In 2020, over half of all US smartphone users are now ‘Committed Gamers’. Research from AdColony has found that mobile users between the wide age range of 18-54 play games on their phones daily, with the number of male vs. female gamers varying only by a fraction – 78.7% vs. 78% respectively.

Despite mobile being the most cost-effective medium for gameplay, with cheap handsets, free to play apps, and affordable mobile data packages ramping up its popularity in developing regions, in the US, it’s the consumers earning an above-average income that make up the largest share of mobile gamers – 82% of this group play once a month at least, and 65% play at least once a day.

Gaming verticals have also seen increases across the board

Since mobile game downloads first began to spike in March 2020, mobile gaming verticals across the board have seen growth in viewership, average playtime, and viewer share. Hypercasual, simulation, lifestyle, puzzle, battle royale, iGaming, and arcade games alike have received a boost, with five of the top-grossing apps being: Fortnite, Gardenscapes, Coin Master, Candy Crush Saga, and Roblox.

Trends shaping the future of mobile gaming

2020 has also seen certain segments of the market go through rapid development, with new trends emerging in the iGaming and mobile eSports that could further shape mobile gaming as an industry.

Mobile as a medium has had an interesting effect on iGaming (real money casino gaming, poker, and sports betting) apps. While poker apps and mobile casinos still rank highly in total app store downloads, so-called play money social games are on the rise.

A counter to real money platforms, social casino apps offer gamers all the thrill and excitement of playing a casino game without needing to spend any money. As a result, games such as the highly-rated big fish casino app have become a favourite with mobile gamers – this game alone has been downloaded over 10,000,000 times since its release – which is inspiring established iGaming brands to take their new releases in a more social direction.

And far as mobile eSports goes, it’s the developing markets that could wield the biggest influence.

In India, the second-largest mobile market in the world, the focus of mobile gamers is shifting away from hyper-casual to competitive eSports titles like Call of Duty: Mobile and Free Fire.

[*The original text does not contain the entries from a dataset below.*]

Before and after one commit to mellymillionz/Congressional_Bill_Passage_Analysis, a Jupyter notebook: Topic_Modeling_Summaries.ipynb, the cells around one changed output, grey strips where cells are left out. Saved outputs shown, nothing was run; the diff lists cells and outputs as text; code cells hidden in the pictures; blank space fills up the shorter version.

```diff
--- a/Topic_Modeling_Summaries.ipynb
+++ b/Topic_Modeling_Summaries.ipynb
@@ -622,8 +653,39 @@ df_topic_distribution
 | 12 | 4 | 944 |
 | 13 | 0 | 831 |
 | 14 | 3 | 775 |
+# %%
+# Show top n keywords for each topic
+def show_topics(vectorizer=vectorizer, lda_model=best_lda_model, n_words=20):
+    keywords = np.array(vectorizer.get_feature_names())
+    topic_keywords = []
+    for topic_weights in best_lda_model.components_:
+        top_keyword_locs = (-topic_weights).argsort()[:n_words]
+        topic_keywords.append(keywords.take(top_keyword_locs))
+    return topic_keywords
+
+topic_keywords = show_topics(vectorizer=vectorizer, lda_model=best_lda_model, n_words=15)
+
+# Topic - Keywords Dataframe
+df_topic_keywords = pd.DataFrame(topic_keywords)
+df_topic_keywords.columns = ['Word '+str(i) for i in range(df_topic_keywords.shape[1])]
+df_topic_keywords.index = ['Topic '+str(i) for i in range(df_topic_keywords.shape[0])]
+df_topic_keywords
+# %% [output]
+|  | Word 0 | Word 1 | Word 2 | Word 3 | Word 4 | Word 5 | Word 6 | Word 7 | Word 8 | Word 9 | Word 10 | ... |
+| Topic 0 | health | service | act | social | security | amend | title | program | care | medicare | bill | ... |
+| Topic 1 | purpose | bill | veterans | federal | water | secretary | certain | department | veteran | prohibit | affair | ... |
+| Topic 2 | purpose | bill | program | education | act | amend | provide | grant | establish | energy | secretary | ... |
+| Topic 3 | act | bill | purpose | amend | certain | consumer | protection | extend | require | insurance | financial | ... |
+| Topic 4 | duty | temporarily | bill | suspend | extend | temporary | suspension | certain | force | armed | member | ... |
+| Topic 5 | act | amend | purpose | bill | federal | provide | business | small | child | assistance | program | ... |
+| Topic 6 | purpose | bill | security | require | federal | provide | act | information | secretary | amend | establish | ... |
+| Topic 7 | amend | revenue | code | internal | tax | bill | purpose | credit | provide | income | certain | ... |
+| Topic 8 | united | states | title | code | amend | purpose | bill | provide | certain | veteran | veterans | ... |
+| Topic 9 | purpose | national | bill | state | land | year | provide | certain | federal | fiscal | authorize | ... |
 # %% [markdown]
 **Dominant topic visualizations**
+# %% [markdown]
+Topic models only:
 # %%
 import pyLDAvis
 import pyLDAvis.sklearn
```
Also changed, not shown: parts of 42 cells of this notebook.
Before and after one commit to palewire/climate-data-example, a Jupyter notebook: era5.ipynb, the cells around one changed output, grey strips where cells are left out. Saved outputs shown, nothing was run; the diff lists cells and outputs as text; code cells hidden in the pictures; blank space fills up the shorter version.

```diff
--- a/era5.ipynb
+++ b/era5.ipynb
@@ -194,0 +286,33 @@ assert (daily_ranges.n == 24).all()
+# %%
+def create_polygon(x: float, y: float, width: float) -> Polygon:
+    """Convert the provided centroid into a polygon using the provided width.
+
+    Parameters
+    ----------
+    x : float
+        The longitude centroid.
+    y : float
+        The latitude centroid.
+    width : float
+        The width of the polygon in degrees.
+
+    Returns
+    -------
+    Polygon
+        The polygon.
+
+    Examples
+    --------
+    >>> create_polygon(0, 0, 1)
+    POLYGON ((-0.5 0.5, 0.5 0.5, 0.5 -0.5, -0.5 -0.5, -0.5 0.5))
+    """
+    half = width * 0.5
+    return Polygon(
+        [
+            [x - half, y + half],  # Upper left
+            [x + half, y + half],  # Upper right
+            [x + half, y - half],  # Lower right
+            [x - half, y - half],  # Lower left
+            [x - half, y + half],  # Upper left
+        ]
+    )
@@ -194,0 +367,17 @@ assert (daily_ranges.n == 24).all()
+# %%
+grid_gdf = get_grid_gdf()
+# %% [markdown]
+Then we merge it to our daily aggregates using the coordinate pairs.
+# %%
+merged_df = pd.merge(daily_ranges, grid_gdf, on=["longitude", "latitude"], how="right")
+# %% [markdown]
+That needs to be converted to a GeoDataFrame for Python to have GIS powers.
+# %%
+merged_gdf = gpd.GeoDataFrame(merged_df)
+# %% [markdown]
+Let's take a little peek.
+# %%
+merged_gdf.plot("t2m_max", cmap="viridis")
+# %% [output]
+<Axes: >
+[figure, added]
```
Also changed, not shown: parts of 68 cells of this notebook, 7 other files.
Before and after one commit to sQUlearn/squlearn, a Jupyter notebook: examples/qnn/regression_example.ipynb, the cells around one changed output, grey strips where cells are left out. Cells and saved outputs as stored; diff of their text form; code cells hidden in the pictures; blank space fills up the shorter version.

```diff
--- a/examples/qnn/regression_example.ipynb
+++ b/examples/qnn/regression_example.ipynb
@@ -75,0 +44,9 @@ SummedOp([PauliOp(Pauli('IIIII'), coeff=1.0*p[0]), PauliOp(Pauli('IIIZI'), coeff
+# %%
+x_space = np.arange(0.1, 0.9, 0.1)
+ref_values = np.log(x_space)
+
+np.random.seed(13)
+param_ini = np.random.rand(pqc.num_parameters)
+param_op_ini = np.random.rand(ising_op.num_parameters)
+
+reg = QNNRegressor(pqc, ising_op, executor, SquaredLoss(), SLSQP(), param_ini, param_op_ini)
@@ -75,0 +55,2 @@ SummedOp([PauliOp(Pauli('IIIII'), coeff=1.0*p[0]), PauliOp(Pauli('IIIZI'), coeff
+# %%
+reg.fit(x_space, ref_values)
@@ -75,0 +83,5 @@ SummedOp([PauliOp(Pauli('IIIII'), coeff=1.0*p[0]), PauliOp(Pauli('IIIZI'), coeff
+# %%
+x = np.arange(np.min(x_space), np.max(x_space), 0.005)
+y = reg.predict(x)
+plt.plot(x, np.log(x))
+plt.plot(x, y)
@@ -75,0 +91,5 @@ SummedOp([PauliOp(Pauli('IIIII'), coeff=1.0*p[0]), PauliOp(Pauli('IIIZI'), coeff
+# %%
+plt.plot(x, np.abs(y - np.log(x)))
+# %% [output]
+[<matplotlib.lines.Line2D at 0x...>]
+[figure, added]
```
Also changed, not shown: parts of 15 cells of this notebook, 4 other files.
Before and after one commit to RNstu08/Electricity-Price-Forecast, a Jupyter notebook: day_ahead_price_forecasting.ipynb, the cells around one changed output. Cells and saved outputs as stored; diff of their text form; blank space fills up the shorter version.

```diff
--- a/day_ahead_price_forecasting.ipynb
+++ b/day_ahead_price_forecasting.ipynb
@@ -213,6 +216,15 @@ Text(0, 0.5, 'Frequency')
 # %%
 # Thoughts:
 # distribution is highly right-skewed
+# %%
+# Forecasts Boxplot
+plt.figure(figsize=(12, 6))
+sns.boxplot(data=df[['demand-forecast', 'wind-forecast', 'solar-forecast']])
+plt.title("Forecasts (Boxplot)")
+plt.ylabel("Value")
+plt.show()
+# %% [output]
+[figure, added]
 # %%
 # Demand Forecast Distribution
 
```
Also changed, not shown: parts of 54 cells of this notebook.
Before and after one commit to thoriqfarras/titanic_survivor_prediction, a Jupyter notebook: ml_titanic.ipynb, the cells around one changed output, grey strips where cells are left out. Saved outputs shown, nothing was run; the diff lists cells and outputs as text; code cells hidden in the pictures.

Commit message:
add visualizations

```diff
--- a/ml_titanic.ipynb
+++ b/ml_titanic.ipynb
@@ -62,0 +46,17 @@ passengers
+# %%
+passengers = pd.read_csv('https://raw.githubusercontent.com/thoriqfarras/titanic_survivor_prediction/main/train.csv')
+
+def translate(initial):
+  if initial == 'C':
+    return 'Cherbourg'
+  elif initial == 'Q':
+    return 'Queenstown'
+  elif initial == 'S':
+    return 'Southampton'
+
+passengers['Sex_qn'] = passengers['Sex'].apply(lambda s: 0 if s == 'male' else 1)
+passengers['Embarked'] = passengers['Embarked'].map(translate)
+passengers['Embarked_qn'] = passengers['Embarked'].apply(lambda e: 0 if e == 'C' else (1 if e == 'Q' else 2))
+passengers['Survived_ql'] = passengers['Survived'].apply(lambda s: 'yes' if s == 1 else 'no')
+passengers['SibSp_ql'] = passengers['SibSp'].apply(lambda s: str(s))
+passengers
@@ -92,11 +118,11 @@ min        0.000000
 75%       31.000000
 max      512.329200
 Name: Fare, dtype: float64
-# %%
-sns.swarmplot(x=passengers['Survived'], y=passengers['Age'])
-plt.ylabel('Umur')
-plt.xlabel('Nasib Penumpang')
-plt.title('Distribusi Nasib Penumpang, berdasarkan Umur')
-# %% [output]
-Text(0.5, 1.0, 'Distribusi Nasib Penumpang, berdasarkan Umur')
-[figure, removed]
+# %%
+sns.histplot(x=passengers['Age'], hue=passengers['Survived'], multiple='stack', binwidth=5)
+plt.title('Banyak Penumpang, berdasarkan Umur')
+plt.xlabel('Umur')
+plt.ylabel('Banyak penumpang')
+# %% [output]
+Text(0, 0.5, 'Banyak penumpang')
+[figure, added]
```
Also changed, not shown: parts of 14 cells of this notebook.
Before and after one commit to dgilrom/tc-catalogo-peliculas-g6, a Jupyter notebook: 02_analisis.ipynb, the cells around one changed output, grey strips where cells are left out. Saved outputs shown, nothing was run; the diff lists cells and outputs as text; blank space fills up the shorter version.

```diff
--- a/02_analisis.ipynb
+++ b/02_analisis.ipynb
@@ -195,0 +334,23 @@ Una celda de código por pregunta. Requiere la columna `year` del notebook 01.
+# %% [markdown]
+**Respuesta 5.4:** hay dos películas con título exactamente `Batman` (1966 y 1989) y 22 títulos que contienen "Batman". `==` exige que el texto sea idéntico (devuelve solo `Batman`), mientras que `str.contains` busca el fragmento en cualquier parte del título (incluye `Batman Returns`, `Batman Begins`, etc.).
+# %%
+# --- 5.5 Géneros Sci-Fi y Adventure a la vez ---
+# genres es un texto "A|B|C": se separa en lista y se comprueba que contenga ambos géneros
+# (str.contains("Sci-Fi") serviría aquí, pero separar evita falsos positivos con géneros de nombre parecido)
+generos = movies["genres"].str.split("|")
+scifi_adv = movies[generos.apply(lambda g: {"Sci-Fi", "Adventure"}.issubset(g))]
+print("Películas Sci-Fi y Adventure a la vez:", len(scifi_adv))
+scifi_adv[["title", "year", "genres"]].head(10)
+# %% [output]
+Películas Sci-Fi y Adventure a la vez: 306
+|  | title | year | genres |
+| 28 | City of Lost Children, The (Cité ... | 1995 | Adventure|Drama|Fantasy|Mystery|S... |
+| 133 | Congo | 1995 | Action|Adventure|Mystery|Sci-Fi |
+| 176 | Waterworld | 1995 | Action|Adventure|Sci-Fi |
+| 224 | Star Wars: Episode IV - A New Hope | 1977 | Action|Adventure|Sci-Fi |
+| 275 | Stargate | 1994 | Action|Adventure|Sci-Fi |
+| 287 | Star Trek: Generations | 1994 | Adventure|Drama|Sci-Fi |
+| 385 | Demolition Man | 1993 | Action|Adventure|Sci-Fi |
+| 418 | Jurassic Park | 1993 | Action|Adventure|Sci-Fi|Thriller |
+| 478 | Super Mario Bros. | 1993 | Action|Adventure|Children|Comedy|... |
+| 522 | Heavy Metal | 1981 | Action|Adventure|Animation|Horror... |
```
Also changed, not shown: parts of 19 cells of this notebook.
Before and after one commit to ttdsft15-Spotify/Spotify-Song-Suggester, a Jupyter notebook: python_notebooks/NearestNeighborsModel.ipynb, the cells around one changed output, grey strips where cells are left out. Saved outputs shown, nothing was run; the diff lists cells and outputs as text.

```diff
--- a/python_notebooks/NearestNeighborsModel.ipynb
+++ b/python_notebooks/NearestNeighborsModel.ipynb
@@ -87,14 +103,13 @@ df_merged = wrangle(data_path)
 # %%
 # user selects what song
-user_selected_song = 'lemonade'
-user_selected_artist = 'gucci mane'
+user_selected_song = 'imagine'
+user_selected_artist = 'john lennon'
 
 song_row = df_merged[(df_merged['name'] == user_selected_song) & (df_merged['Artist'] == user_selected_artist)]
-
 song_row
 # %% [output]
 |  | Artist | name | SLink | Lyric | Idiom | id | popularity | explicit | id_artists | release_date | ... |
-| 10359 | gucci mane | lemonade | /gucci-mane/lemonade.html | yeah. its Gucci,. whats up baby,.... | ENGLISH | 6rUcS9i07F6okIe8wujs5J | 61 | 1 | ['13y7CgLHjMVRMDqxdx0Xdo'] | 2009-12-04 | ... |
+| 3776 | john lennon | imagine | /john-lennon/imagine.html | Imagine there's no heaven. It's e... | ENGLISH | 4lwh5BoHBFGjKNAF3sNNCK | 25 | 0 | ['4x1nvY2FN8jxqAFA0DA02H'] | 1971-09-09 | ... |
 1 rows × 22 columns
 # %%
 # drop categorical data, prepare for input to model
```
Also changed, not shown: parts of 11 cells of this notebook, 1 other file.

These so-called “lite” games have low requirements, making them the perfect games for the low-end handsets that are so prolific in the region.

As the market grows, Indian gamers are much more likely to engage with these titles than they are the likes of Fortnite Mobile, which could inspire game developers and publishers to take a different route for mobile eSports on a global scale.